Reporters Without Borders has responded to the claims by Albanian Prime Minister Edi Rama that the reports of media violations in the 2021 World Press Freedom Index were “lies” and “fantasy”, by debunking him.
Albania fell 20 places in this year’s index to a historic low of 103, news that Rama did not take well. He took to Twitter to claim there is no intimidation of the media, no court cases against journalists, no anti-defamation package, no police violence, no political attacks, and added that there was no such thing as ethical self-regulation in the media.
Pavol Szalai, the head of the European Union and Balkans Desk released a statement on Friday in which he explained the methodology behind the ranking. He noted that the methodology had changed from 2020 to 2022 and that Albania had fallen partly due to this and partly due to other countries such as Serbia and North Macedonia rising.
However, he was clear that “in the period measured by the index, press freedom clearly deteriorated in Albania.”
He then went on to refute each of Rama’s claims, providing evidence of each one.
“First, journalists do indeed suffer police violence. Examples from 2021 and early 2022 are here, here, here. Later in 2022, the police continued to use force arbitrarily against journalists (here and here). Beyond police violence, journalists are threatened by mafia or online, while the authorities are slow to react as shown by the case of the journalist Alice Taylor,” he wrote.
Szalai then noted that “contrary to the prime minister’s statement, journalists are regularly politically attacked in Albania.” He noted Rama’s recent comparison of the media to Nazis, pedophiles, and terrorists at an OSCE conference.
“In addition, the Prime Minister – reelected in 2021 – had a close associate of his party to be elected as head of AMA. This is the same media regulator which should be further and disproportionately strengthened by the anti-defamation package, a pending legislative proposal dangerous for press freedom.
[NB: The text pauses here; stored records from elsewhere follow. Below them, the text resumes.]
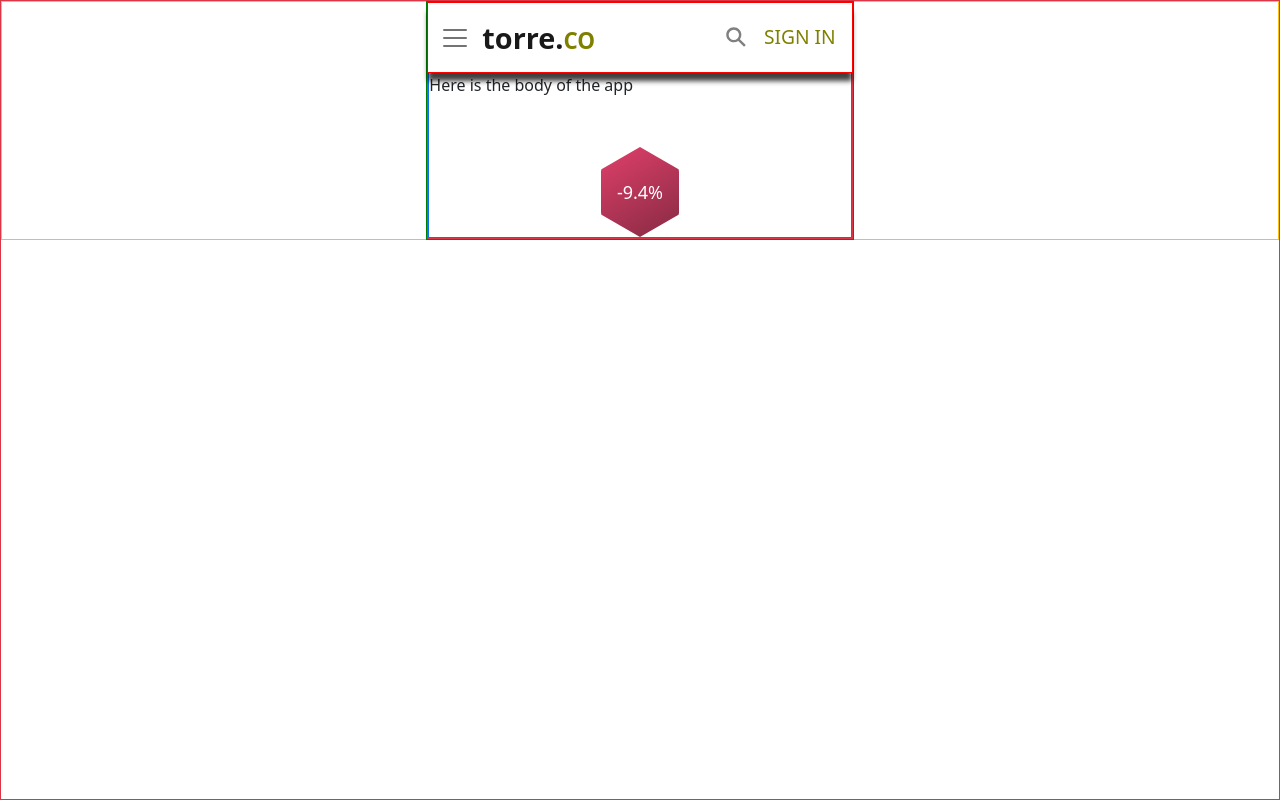
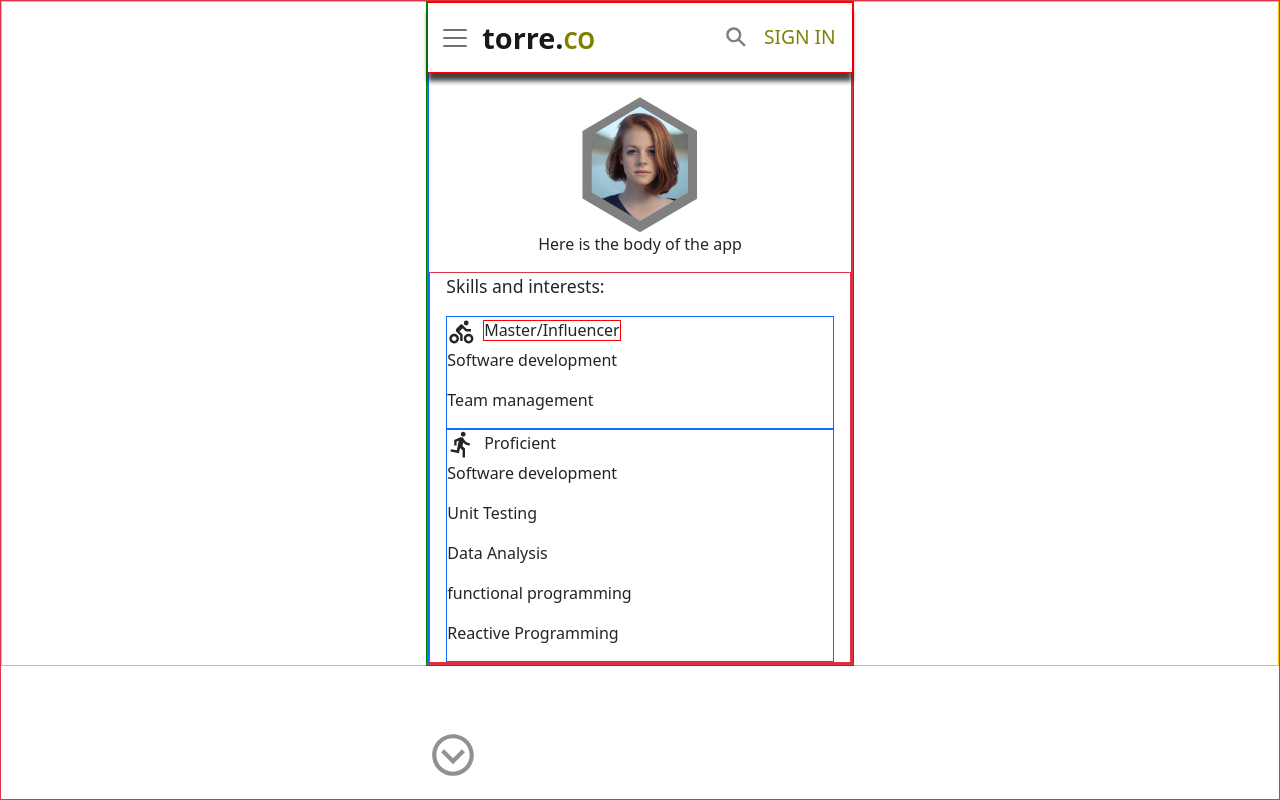
Before and after one commit to tundeiness/torre-task, a React (Create React App) app: page / in a window 1280 px wide. Built offline with nearby package versions, Linux system fonts and the light colour scheme.

Commit message:
implement scroll down button

```diff
--- a/src/App.js
+++ b/src/App.js
@@ -1,16 +1,44 @@
+/* eslint-disable no-unused-vars */
 import './App.scss';
+import React, { useRef, useState, useEffect } from 'react';
 import UserBody from './Views/user';
+import Scroll from './Components/scrollTo/scrollToArrow';
 import Header from './Components/header/Header';
 
-const App = () => (
+const App = () => {
+  const [showButton, setShowButton] = useState(false);
+  // const [scrollPosition, setScrollPosition] = useState(0);
+  // const [more, setMore] = useState('moreHidden');
+
+  const scrollToBottom = () => {
+    window.scrollTo({
+      top: 0,
+      behaviour: 'smooth',
+    });
+  };
+
+  useEffect(() => {
+    window.addEventListener('scroll', () => {
+      if (window.pageYOffset > 300) {
+        setShowButton(true);
+      } else {
+        setShowButton(false);
+      }
+    });
+    // winddow.removeEventListener();
+  }, []);
+
+  return (
     <main className="container-fluid border border-danger App">
       <section className="row border border-warning justify-content-center App__column-row">
         <div className="col-md-4 border border-danger gx-0 App__column-row--wrapper">
           <Header />
           <UserBody />
+          <Scroll />
         </div>
       </section>
     </main>
   );
+};
 
 export default App;
--- /dev/null
+++ b/src/Components/scrollTo/scrollToArrow.jsx
@@ -0,0 +1,33 @@
+import React, { useState, useEffect } from 'react';
+import { BiChevronDownCircle } from 'react-icons/bi';
+
+const ScrollArrow = () => {
+  const [showScroll, setShowScroll] = useState(false);
+
+  const checkScrollTop = () => {
+    if (!showScroll && window.pageYOffset <= 400) {
+      setShowScroll(true);
+    } else if (showScroll && window.pageYOffset > 400) {
+      setShowScroll(false);
+    }
+  };
+
+  const scrollTop = () => {
+    window.scrollTo({ bottom: 400, behavior: 'smooth' });
+  };
+
+  useEffect(() => {
+    window.addEventListener('scroll', checkScrollTop);
+    // winddow.removeEventListener();
+  }, []);
+
+  return (
+    <BiChevronDownCircle
+      className="scrollTop"
+      onClick={scrollTop}
+      style={{ height: 50, width: 50, display: showScroll ? 'flex' : 'none' }}
+    />
+  );
+};
+
+export default ScrollArrow;
--- a/src/Views/user.jsx
+++ b/src/Views/user.jsx
@@ -1,17 +1,43 @@
+/* eslint-disable react/style-prop-object */
 /* eslint-disable no-unused-vars */
 import React from 'react';
+import { MdDirectionsRun } from 'react-icons/md';
+import { BiCycling } from 'react-icons/bi';
+import Portrait from '../static/assets/img/christopher-campbell.jpg';
 
 const User = () => {
   const userProfile = 1;
   return (
     <aside className="border border-primary">
-      <div>
-        <p>Here is the body of the app</p>
-        <div className="user">
-          <div className="user__wrapper">
-            <div className="user__wrapper--inner" />
-            <div className="label">-9.4%</div>
+      <div className="avatar-details mt-4">
+        <div className="avatar">
+          <div className="avatar--image">
+            <img src={Portrait} alt="username" />
           </div>
+        </div>
+        <p className="text-center">Here is the body of the app</p>
+      </div>
+      <div className="skill-data border border-danger">
+        <p className="skill-data__heading ms-3">Skills and interests:</p>
+        <div className="skill-data__master border border-primary mx-3">
+          <div className="skill-data__master--wrapper d-flex">
+            <BiCycling />
+            <h6 className="mt-1 ms-2">Master/Influencer</h6>
+          </div>
+
+          <p>Software development</p>
+          <p>Team management</p>
+        </div>
+        <div className="skill-data__proficiency border border-primary mx-3">
+          <div className="d-flex skill-data__proficiency--wrapper">
+            <MdDirectionsRun />
+            <h6 className="mt-1 ms-2">Proficient</h6>
+          </div>
+          <p>Software development</p>
+          <p>Unit Testing</p>
+          <p>Data Analysis</p>
+          <p>functional programming</p>
+          <p>Reactive Programming</p>
         </div>
       </div>
     </aside>
--- a/src/static/sass/base/_reset.scss
+++ b/src/static/sass/base/_reset.scss
@@ -17,7 +17,6 @@ body{
     &--wrapper{
 
       outline: 1px solid green;
-      position: relative;
     }
   }
 }
--- a/src/static/sass/components/_global.scss
+++ b/src/static/sass/components/_global.scss
@@ -1 +1,2 @@
 @import 'header';
+@import 'scrollToArrow';
--- /dev/null
+++ b/src/static/sass/components/_scrollToArrow.scss
@@ -0,0 +1,13 @@
+.scrollTop{
+  position: fixed;
+  width: 100%;
+  bottom: 20px;
+  align-items: center;
+  height: 20px;
+  justify-content: center;
+  z-index: 1000;
+  cursor: pointer;
+  animation: fadeIn 0.3s;
+  transition: opacity 0.4s;
+  opacity: 0.5;
+}
--- a/src/static/sass/views/_user.scss
+++ b/src/static/sass/views/_user.scss
@@ -1,40 +1,66 @@
-.user{
-  &__wrapper{
-    position: relative;
-    width: 90px;
-    height: 90px;
-    margin: 50px auto 0;
+.avatar-details{
 
 
-    &--inner{
-      position: relative;
-      overflow: hidden;
+.avatar{
+  display: block;
+  margin: 0 auto;
+  position:relative;
+  width:115px;
+  height: 135px;
+  background: grey;
+  -webkit-clip-path: polygon(50% 0%, 100% 25%, 100% 75%, 50% 100%, 0% 75%, 0% 25%);
+  clip-path: polygon(50% 0%, 100% 25%, 100% 75%, 50% 100%, 0% 75%, 0% 25%);
+  -moz-clip-path: polygon(50% 0%, 100% 25%, 100% 75%, 50% 100%, 0% 75%, 0% 25%);
+
+
+  &--image{
+    position: absolute;
+    top: 9px;
+    left: 9px;
+    width:97px;
+    height: 115px;
+    -webkit-clip-path: polygon(50% 0%, 100% 25%, 100% 75%, 50% 100%, 0% 75%,  0% 25%);
+    clip-path: polygon(50% 0%, 100% 25%, 100% 75%, 50% 100%, 0% 75%, 0% 25%);
+    -moz-clip-path: polygon(50% 0%, 100% 25%, 100% 75%, 50% 100%, 0% 75%, 0%  25%);
+
+    img{
+      position: absolute;
       width: 100%;
       height: 100%;
-      transform: rotate(-30deg) skewX(30deg) scaleY(.866);
-    }
-
-    &--inner:before{
-      position: absolute;
-      right: 6.7%;
-      bottom: 0;
-      left: 6.7%;
-      top: 0;
-      transform: scaleY(1.155) skewX(-30deg) rotate(30deg);
-      background: linear-gradient(150deg, rgba(224,64,106,1) 0%, rgba(134,42,67,1) 100%);
-      content: '';
-      border-radius: 25px;
-    }
-
-    .label{
-      color: white;
-      font-size: 18px;
-      line-height: 1;
-      position: absolute;
-      top: 50%;
-      transform:translateY(-50%);
-      width: 100%;
-      text-align: center;
+      object-fit: cover;
+      -webkit-clip-path: polygon(50% 0%, 100% 25%, 100% 75%, 50% 100%, 0% 75%, 0% 25%);
+      clip-path: polygon(50% 0%, 100% 25%, 100% 75%, 50% 100%, 0% 75%, 0% 25%);
+      -moz-clip-path: polygon(50% 0%, 100% 25%, 100% 75%, 50% 100%, 0% 75%, 0% 25%);
     }
   }
 }
+
+}
+
+
+.skill-data{
+
+  &__heading{
+    // color: red;
+    font-size: 1.1rem;
+  }
+  &__master{
+
+    &--wrapper:nth-child(1){
+      font-size: 1.8rem;
+    }
+
+    &--wrapper{
+      h6{
+        outline: 1px solid red;
+      }
+    }
+  }
+
+  &__proficiency{
+    //  margin-top: 20rem;
+     &--wrapper:nth-child(1){
+      font-size: 1.8rem;
+    }
+  }
+}
```
Also changed, not shown: src/hooks/scroll.js (added), src/static/assets/img/christopher-campbell.jpg (added). Lines whose indentation alone changed are shown as unchanged.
Moreover, in this context, the Prime Minister failed in 2021 to provide guarantees that the new centralisation of his government’s communication will not impede the right to information,” Szalai noted.
He added that acts such as these contributed to Albania’s low score in the “political context” section, second only to the “economic context” where it scored worst due to “the negative impact of the Covid-19 crisis on the financial health of Albanian media further aggravated by the opaque and unfair distribution of public funds to the detriment of the independent media.”
Lastly, on the topic of self-regulation that Rama said does not exist, Sazlai noted, “I would like to once again hail Ethical Media Alliance’s efforts to create a platform for ethical self-regulation, a very precious initiative to improve media ethics which is a serious issue in Albania.”
The European Commission also reacted to the news of Albania’s ranking following questions sent by Exit. A spokesperson said the Commission has taken note of the results, adding that “Respect of these fundamental rights is at the core of our policies and a key part of accession criteria and are continuously assessed throughout the accession process.”
The spokesperson added they are monitoring the progress and efforts required to consolidate the protection of the media in Albania and are engaged in making recommendations at a high political level.
“The Commission‘s annual reports on Albania also thoroughly assess these matters, based on input from a variety of sources, including contributions from the government, the EU Member States, European Parliament reports and information from various international and non-governmental organisations. It also includes the results of comparative assessments and indices produced by other stakeholders. The next annual report is expected to be published later this year,” they added.
Just a day after Rama denied any political attacks on journalists, RSF reported on an attack by him, against Syri TV reporter Ambrozia Meta.
Meta asked Rama about Albania’s fall in the RSF Index, and he replied by saying she needed to be “reeducated”. This came after he put her under a two month embargo, effectively banning her from any interaction with him after she asked him about the arrest of two members of his Socialist Party.
RSF tweeted, “such a scandalous information embargo has no place in a country that wants to join the EU”.